### What the task requires
If a line in the entries below includes "style", pick it out and copy it.

### Recorded data

*-*-*

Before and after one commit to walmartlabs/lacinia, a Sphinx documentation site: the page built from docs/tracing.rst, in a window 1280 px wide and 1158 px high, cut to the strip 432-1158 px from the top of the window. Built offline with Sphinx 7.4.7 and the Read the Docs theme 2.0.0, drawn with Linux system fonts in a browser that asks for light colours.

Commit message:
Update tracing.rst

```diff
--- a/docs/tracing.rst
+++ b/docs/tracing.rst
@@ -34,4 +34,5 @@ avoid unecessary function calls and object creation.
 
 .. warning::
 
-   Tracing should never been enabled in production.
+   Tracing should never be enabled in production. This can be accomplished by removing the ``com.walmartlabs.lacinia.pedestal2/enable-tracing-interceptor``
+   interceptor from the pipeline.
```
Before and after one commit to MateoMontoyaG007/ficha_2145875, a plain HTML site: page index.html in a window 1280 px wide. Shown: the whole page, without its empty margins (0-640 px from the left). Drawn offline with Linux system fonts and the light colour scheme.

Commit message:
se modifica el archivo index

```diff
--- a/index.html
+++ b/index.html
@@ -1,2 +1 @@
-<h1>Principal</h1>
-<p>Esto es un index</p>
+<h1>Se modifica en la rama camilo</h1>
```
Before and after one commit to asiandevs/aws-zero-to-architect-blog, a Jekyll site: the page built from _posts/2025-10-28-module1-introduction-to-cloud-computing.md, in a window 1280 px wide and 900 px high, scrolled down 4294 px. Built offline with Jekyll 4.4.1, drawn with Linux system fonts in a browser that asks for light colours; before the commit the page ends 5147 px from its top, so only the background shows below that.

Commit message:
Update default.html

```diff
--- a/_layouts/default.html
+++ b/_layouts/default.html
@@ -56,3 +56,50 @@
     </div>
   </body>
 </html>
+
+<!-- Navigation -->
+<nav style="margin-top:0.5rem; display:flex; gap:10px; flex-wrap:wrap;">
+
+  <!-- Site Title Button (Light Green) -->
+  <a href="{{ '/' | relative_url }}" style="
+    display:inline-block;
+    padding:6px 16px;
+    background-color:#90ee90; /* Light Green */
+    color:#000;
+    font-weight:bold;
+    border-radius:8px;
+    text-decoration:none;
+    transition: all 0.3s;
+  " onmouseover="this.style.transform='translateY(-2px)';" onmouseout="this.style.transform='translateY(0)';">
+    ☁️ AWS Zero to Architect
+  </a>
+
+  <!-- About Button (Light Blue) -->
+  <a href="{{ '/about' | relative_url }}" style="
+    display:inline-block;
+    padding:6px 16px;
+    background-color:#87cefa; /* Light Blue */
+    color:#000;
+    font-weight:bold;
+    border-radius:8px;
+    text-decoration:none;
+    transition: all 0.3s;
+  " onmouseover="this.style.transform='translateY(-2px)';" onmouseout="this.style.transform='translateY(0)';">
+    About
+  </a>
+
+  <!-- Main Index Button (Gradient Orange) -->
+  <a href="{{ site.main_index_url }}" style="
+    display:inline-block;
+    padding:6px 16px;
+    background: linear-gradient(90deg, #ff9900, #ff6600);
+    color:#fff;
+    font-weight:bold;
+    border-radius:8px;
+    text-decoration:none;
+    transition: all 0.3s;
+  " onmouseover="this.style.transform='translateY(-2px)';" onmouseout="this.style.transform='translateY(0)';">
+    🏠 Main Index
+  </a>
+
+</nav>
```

*-*-*

### Written solution
+<nav style="margin-top:0.5rem; display:flex; gap:10px; flex-wrap:wrap;">
+  <a href="{{ '/' | relative_url }}" style="
+  " onmouseover="this.style.transform='translateY(-2px)';" onmouseout="this.style.transform='translateY(0)';">
+  <a href="{{ '/about' | relative_url }}" style="
+  " onmouseover="this.style.transform='translateY(-2px)';" onmouseout="this.style.transform='translateY(0)';">
+  <a href="{{ site.main_index_url }}" style="
+  " onmouseover="this.style.transform='translateY(-2px)';" onmouseout="this.style.transform='translateY(0)';">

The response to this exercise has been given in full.